▶ [What to do]:
Could you write out all of the data again, word for word?

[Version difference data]
----------
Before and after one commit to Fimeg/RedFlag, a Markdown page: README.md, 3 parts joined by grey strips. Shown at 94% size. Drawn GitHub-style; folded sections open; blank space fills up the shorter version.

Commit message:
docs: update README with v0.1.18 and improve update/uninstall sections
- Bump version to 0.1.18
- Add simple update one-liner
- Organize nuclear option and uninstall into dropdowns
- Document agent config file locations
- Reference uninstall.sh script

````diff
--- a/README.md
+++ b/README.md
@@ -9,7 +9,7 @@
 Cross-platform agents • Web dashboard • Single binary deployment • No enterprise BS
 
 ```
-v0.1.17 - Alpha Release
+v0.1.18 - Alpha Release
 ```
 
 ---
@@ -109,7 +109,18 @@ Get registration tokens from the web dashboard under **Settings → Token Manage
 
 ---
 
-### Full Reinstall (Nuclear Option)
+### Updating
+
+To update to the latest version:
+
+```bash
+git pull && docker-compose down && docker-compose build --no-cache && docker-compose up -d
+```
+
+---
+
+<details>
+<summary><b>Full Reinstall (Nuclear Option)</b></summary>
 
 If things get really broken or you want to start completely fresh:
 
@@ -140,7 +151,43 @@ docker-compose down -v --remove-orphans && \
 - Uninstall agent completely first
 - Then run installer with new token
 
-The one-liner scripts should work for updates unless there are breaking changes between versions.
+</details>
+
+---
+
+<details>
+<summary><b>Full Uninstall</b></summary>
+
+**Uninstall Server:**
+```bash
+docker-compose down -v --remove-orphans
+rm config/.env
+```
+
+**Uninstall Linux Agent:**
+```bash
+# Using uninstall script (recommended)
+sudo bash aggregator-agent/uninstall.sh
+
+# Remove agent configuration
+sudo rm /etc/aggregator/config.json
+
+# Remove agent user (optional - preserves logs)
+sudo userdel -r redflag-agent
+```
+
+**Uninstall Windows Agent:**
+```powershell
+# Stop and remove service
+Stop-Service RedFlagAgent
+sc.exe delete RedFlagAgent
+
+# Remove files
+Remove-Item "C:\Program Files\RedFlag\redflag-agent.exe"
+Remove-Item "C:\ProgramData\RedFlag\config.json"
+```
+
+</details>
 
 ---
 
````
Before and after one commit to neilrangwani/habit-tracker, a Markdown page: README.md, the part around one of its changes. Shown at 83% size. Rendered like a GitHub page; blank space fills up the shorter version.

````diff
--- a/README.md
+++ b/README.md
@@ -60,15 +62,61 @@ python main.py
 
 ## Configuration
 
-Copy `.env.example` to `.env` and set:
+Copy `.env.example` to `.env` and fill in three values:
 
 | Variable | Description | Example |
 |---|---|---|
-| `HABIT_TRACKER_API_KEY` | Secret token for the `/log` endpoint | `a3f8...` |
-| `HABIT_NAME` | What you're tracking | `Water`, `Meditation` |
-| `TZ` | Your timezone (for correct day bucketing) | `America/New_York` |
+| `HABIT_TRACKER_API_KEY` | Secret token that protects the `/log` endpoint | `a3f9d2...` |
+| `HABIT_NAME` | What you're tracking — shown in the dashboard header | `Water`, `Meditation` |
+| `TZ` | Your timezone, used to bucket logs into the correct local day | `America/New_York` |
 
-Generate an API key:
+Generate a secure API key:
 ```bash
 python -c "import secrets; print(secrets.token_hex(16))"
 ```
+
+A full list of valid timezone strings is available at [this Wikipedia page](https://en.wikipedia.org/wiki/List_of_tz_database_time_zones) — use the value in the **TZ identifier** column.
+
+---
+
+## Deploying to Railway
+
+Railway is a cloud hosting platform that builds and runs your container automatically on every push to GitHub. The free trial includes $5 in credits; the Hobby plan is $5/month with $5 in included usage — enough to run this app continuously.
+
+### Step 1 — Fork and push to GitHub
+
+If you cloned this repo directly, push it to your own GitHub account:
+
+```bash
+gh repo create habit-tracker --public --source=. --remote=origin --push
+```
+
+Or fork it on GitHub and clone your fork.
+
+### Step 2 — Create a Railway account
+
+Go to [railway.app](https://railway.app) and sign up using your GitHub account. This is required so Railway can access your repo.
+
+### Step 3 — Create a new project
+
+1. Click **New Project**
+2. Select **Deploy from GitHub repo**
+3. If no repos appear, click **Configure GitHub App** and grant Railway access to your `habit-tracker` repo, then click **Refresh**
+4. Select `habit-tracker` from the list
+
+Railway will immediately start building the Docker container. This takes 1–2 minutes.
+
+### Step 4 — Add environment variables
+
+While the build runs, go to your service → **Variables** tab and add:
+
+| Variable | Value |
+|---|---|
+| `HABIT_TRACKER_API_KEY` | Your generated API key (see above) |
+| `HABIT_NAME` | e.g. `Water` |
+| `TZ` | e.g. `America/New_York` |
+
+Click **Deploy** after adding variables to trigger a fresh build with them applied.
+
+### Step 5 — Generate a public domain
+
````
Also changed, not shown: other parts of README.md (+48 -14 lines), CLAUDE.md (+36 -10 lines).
----------
▶ [Exercise output]:
Before and after one commit to Fimeg/RedFlag, a Markdown page: README.md, 3 parts joined by grey strips. Shown at 94% size. Drawn GitHub-style; folded sections open; blank space fills up the shorter version.

Commit message:
docs: update README with v0.1.18 and improve update/uninstall sections
- Bump version to 0.1.18
- Add simple update one-liner
- Organize nuclear option and uninstall into dropdowns
- Document agent config file locations
- Reference uninstall.sh script

````diff
--- a/README.md
+++ b/README.md
@@ -9,7 +9,7 @@
 Cross-platform agents • Web dashboard • Single binary deployment • No enterprise BS
 
 ```
-v0.1.17 - Alpha Release
+v0.1.18 - Alpha Release
 ```
 
 ---
@@ -109,7 +109,18 @@ Get registration tokens from the web dashboard under **Settings → Token Manage
 
 ---
 
-### Full Reinstall (Nuclear Option)
+### Updating
+
+To update to the latest version:
+
+```bash
+git pull && docker-compose down && docker-compose build --no-cache && docker-compose up -d
+```
+
+---
+
+<details>
+<summary><b>Full Reinstall (Nuclear Option)</b></summary>
 
 If things get really broken or you want to start completely fresh:
 
@@ -140,7 +151,43 @@ docker-compose down -v --remove-orphans && \
 - Uninstall agent completely first
 - Then run installer with new token
 
-The one-liner scripts should work for updates unless there are breaking changes between versions.
+</details>
+
+---
+
+<details>
+<summary><b>Full Uninstall</b></summary>
+
+**Uninstall Server:**
+```bash
+docker-compose down -v --remove-orphans
+rm config/.env
+```
+
+**Uninstall Linux Agent:**
+```bash
+# Using uninstall script (recommended)
+sudo bash aggregator-agent/uninstall.sh
+
+# Remove agent configuration
+sudo rm /etc/aggregator/config.json
+
+# Remove agent user (optional - preserves logs)
+sudo userdel -r redflag-agent
+```
+
+**Uninstall Windows Agent:**
+```powershell
+# Stop and remove service
+Stop-Service RedFlagAgent
+sc.exe delete RedFlagAgent
+
+# Remove files
+Remove-Item "C:\Program Files\RedFlag\redflag-agent.exe"
+Remove-Item "C:\ProgramData\RedFlag\config.json"
+```
+
+</details>
 
 ---
 
````
Before and after one commit to neilrangwani/habit-tracker, a Markdown page: README.md, the part around one of its changes. Shown at 83% size. Rendered like a GitHub page; blank space fills up the shorter version.

````diff
--- a/README.md
+++ b/README.md
@@ -60,15 +62,61 @@ python main.py
 
 ## Configuration
 
-Copy `.env.example` to `.env` and set:
+Copy `.env.example` to `.env` and fill in three values:
 
 | Variable | Description | Example |
 |---|---|---|
-| `HABIT_TRACKER_API_KEY` | Secret token for the `/log` endpoint | `a3f8...` |
-| `HABIT_NAME` | What you're tracking | `Water`, `Meditation` |
-| `TZ` | Your timezone (for correct day bucketing) | `America/New_York` |
+| `HABIT_TRACKER_API_KEY` | Secret token that protects the `/log` endpoint | `a3f9d2...` |
+| `HABIT_NAME` | What you're tracking — shown in the dashboard header | `Water`, `Meditation` |
+| `TZ` | Your timezone, used to bucket logs into the correct local day | `America/New_York` |
 
-Generate an API key:
+Generate a secure API key:
 ```bash
 python -c "import secrets; print(secrets.token_hex(16))"
 ```
+
+A full list of valid timezone strings is available at [this Wikipedia page](https://en.wikipedia.org/wiki/List_of_tz_database_time_zones) — use the value in the **TZ identifier** column.
+
+---
+
+## Deploying to Railway
+
+Railway is a cloud hosting platform that builds and runs your container automatically on every push to GitHub. The free trial includes $5 in credits; the Hobby plan is $5/month with $5 in included usage — enough to run this app continuously.
+
+### Step 1 — Fork and push to GitHub
+
+If you cloned this repo directly, push it to your own GitHub account:
+
+```bash
+gh repo create habit-tracker --public --source=. --remote=origin --push
+```
+
+Or fork it on GitHub and clone your fork.
+
+### Step 2 — Create a Railway account
+
+Go to [railway.app](https://railway.app) and sign up using your GitHub account. This is required so Railway can access your repo.
+
+### Step 3 — Create a new project
+
+1. Click **New Project**
+2. Select **Deploy from GitHub repo**
+3. If no repos appear, click **Configure GitHub App** and grant Railway access to your `habit-tracker` repo, then click **Refresh**
+4. Select `habit-tracker` from the list
+
+Railway will immediately start building the Docker container. This takes 1–2 minutes.
+
+### Step 4 — Add environment variables
+
+While the build runs, go to your service → **Variables** tab and add:
+
+| Variable | Value |
+|---|---|
+| `HABIT_TRACKER_API_KEY` | Your generated API key (see above) |
+| `HABIT_NAME` | e.g. `Water` |
+| `TZ` | e.g. `America/New_York` |
+
+Click **Deploy** after adding variables to trigger a fresh build with them applied.
+
+### Step 5 — Generate a public domain
+
````
Also changed, not shown: other parts of README.md (+48 -14 lines), CLAUDE.md (+36 -10 lines).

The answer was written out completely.